To See and Do Around Rimini
The Emilia-Romagna region has several historic towns which make interesting day trips within reach of Rimini. Ravenna, Ferrara and Bologna all have lots of art, architecture and sights to enjoy as well as attractive squares where you can sit and enjoy a very different atmosphere to Rimini - or to seaside Rimini, anyway. Rimini is well-placed for exploring this stretch of the Adriatic Coast, and I found it a good base for a varied holiday. As well as the other purpose-built beach resorts, travellers can head south into the region of Le Marche, where there are still more villages and hills to explore. I visited seaside Pesaro (half an hour away by train) and famous Urbino in a combined day trip, since the bus for Urbino leaves from Pesaro. For comfortable exploring I'd allow a day each for the towns, though. Rimini is also the best base for visiting the independent Republic of San Marino: a bus service runs throughout the day between the two towns; the journey takes 45 minutes. In the summer holiday season there are additional bus services designed for day-trippers: for example to the historic castle and town of San Leo, and a direct service to Urbino. Other nearby towns can be visited using normal public bus services, including Verucchio, which has an important archaeological museum. The tourist information office in Rimini produces interesting leaflets and even books in English detailing sights in the surrounding province; it's a good first stop for planning your travels. Naturally they also stock pamphlets advertising all those attractions designed for summer trippers and families, of which there are many in the area: theme parks, water parks and so on.
Rimini Travel & Transport
Rimini has its own airport, the Aeroporto Internazionale Federico Fellinio di Rimini-San Marino. Both Ryanair and Easyjet operate budget flights to the airport from the UK. It is only just outside the centre of town at Miramare, one of the stretches of seaside suburb. It has a tourist information office, and an urban bus service, the number 9, connects the airport with Rimini railway station.
Rimini is on a railway line which links Bologna with Ancona, further down the Adriatic coast. A good number of trains stop here; connections with other major Italian destinations are generally via Bologna. If you are planning a journey to or from Rimini by train, be aware that different categories of train stop here; some are faster but cost a lot more than others. You will need to buy the right ticket for the particular train you plan to catch. As well as the main Rimini station, some trains also stop at little stations further along Rimini's built-up coastline, at Rimini Miramare and at Riccione.
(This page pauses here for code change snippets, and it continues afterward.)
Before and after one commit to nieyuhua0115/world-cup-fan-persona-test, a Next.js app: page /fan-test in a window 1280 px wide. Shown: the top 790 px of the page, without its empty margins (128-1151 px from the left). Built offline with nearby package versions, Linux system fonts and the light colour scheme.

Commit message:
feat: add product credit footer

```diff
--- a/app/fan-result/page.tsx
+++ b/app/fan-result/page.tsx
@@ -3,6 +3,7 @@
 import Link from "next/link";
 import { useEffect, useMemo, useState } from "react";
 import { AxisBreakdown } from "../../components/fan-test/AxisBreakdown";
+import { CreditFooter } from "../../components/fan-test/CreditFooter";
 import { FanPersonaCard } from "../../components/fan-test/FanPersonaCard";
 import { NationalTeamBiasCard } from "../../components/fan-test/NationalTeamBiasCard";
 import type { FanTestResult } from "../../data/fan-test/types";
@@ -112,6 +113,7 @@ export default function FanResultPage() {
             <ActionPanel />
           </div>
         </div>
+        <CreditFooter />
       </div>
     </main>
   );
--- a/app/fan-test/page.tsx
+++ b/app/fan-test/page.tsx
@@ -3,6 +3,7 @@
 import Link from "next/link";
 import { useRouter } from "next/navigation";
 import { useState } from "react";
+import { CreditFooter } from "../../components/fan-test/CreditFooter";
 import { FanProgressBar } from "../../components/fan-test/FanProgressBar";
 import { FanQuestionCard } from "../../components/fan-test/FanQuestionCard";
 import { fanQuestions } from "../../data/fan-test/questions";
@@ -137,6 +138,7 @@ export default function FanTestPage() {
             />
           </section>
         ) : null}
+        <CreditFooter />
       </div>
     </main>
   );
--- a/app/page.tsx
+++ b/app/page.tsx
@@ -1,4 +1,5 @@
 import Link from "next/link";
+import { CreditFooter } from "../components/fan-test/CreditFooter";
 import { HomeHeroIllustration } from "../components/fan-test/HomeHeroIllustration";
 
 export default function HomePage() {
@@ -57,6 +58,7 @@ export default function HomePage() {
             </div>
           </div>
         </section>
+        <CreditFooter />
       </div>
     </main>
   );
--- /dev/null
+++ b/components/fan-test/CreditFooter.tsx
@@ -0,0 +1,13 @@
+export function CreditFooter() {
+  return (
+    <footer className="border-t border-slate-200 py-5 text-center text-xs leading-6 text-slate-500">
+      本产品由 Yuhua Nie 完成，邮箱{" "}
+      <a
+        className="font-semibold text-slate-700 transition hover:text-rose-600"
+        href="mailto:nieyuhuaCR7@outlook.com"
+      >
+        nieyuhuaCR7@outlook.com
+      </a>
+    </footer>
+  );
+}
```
The other seaside resorts nearby are on the same railway line, making it easy to visit the rest of the coast. Buses also serve the surrounding area; urban buses run the length of the built-up area as far south as Riccione, and other services head into the inland region. There are several buses a day running to the Republic of San Marino, a 45-minute trip, and in summer there are also direct buses to other towns of interest like San Leo and Urbino. Out of season you will need to rely on regular public transport. To reach Urbino, take a train to Pesaro and then catch a bus outside the railway station.
Within Rimini, bus services are run by a company called AM. There is a ticket and information kiosk outside the railway station. Services are efficient and tickets are cheap. Within the historic centre it is easy to get around on foot, but the seaside areas spread a long way, and are quite boring to walk through, so hopping on a bus is often a good option. Stops are labelled with numbers which is very helpful for travellers. A town map available from the tourist office shows bus routes and stops. It is generally worth buying a period bus ticket - for example a 3-day ticket at the time of writing costs just €5.50.